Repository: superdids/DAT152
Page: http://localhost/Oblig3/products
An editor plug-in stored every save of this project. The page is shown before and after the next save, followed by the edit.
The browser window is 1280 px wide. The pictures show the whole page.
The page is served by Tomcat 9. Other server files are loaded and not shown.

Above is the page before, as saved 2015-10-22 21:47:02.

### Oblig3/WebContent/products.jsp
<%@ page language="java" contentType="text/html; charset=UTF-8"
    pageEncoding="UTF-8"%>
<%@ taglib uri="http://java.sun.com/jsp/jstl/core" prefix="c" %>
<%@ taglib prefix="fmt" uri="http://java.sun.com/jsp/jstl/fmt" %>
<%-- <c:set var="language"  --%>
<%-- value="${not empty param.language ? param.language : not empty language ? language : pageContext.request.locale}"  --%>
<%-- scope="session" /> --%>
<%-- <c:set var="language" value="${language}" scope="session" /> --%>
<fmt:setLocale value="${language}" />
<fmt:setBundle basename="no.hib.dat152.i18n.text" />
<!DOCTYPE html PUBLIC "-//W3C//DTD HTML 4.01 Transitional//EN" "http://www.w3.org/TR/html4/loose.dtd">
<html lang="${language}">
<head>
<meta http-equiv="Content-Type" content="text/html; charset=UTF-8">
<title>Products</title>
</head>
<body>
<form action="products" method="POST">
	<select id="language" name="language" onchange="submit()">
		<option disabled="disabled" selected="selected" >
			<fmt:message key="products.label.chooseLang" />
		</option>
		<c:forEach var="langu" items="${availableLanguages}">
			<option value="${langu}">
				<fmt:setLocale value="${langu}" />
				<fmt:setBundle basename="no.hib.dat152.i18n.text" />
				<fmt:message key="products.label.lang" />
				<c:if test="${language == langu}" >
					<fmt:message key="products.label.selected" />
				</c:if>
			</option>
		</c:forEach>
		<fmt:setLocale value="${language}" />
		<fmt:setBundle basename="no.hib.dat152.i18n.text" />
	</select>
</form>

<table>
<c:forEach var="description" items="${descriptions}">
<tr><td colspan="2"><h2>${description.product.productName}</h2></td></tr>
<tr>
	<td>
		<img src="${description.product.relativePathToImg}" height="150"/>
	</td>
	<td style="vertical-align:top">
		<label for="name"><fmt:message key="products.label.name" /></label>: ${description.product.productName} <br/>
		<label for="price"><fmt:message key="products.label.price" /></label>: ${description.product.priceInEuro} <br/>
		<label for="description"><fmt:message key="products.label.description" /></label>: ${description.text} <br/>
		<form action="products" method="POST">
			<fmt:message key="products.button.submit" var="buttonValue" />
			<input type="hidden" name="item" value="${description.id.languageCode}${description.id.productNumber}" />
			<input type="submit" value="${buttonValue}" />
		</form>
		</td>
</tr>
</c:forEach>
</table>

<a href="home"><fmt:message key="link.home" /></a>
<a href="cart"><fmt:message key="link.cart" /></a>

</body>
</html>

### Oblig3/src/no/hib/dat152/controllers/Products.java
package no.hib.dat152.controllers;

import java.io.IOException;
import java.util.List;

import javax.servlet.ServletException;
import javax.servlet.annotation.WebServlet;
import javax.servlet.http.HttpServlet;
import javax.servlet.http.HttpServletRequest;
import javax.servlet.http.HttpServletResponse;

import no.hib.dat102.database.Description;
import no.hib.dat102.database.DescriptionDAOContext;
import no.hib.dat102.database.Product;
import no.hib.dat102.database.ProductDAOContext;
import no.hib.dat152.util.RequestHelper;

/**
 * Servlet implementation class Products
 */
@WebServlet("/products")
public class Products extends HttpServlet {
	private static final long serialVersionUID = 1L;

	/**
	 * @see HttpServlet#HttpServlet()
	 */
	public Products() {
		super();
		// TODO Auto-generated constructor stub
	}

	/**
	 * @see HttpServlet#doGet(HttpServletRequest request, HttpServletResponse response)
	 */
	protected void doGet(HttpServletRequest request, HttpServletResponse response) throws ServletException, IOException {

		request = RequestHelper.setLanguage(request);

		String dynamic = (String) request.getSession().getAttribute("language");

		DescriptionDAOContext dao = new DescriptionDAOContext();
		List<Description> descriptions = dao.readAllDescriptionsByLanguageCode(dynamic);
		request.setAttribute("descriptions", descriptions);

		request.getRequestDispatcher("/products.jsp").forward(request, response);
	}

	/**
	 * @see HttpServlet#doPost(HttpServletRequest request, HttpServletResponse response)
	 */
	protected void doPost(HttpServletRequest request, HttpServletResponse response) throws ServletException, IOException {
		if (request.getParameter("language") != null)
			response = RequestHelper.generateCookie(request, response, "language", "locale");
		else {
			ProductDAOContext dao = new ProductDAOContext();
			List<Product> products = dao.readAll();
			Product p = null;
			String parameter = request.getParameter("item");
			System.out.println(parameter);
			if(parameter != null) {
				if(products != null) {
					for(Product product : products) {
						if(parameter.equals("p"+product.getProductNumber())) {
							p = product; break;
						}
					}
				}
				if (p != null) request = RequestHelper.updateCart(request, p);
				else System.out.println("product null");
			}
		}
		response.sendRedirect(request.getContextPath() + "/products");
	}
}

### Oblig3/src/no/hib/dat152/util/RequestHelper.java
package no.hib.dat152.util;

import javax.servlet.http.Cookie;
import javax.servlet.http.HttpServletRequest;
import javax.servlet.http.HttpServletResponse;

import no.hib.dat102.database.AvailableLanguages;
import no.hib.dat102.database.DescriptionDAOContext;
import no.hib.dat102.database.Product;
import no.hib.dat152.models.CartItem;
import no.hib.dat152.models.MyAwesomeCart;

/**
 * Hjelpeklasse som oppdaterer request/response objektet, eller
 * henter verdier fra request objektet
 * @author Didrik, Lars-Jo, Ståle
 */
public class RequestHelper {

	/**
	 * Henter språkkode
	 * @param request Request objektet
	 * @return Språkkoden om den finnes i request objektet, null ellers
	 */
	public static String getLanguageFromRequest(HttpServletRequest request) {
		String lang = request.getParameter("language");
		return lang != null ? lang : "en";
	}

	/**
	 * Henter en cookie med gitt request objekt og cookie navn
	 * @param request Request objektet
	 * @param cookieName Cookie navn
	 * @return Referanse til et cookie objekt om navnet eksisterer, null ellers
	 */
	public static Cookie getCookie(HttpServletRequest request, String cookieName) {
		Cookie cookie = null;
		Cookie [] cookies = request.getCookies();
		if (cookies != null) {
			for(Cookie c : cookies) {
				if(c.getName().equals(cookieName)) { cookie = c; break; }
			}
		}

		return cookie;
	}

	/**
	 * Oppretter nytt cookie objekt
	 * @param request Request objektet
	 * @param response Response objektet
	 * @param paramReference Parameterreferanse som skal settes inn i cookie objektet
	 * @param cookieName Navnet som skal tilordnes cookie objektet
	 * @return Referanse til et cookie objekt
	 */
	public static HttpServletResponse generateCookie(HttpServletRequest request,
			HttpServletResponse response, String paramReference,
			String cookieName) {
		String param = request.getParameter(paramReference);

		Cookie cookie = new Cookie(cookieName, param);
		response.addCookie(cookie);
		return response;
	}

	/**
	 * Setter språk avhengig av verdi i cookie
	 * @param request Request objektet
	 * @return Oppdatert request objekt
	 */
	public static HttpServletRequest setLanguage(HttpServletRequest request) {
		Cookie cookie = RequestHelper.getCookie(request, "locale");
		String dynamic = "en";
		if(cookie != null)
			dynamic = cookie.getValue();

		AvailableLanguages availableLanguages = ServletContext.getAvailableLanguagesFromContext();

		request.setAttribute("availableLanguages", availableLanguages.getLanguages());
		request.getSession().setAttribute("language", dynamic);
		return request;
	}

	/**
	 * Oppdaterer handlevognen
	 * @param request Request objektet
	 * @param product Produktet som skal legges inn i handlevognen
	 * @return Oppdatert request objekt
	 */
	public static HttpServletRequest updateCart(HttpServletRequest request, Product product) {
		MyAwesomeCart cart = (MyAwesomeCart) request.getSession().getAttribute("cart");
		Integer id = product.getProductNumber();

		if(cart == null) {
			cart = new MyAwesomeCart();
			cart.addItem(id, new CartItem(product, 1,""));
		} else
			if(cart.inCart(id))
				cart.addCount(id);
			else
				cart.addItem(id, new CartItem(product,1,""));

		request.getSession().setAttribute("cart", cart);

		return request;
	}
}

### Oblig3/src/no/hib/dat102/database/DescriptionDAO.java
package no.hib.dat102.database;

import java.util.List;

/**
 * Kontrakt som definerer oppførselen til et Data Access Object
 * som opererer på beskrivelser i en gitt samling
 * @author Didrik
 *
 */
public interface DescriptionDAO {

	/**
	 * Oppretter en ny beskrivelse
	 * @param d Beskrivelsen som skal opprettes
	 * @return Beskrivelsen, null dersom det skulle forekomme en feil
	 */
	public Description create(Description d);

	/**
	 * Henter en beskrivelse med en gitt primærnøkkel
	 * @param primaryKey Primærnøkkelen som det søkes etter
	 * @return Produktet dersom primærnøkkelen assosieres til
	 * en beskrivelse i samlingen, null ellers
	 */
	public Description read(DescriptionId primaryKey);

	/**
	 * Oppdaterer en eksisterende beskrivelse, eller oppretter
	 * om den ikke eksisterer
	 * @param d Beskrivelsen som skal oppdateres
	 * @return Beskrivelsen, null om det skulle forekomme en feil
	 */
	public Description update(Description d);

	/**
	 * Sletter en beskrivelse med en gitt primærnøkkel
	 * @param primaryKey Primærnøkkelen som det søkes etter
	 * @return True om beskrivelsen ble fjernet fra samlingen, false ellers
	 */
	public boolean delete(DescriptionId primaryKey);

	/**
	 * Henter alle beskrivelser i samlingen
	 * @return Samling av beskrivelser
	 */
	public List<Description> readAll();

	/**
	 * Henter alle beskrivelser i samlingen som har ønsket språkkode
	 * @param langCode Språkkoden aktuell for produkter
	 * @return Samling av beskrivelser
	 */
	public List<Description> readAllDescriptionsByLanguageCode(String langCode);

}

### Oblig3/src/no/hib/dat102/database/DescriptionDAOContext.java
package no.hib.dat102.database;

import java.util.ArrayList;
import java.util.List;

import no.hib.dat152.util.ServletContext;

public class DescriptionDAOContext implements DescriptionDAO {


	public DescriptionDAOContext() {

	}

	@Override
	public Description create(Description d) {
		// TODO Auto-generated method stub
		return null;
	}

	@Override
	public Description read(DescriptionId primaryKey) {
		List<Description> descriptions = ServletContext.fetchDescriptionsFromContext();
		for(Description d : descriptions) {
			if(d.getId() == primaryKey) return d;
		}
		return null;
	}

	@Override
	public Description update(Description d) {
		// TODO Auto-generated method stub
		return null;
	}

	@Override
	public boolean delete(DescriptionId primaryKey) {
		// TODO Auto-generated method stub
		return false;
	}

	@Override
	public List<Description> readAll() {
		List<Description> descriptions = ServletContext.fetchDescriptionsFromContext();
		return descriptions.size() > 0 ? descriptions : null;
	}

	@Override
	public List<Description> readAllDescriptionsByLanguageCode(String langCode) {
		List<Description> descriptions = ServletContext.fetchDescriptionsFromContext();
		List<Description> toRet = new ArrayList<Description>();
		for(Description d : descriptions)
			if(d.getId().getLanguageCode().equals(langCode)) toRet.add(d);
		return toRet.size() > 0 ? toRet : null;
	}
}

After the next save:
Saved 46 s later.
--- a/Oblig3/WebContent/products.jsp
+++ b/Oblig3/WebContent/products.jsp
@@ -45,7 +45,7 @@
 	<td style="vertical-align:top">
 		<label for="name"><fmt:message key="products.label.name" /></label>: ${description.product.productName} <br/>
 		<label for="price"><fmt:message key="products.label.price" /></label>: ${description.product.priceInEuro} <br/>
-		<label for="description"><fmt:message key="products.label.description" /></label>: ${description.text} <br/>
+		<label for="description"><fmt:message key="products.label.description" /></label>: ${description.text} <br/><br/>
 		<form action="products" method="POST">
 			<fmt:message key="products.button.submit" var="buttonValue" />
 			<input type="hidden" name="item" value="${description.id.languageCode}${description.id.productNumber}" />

* WHAT YOU ARE ASKED TO DO
If a line of the data includes the word "html", it counts; give how many lines do, as a bare number.

* ANSWER FOR THE TASK
5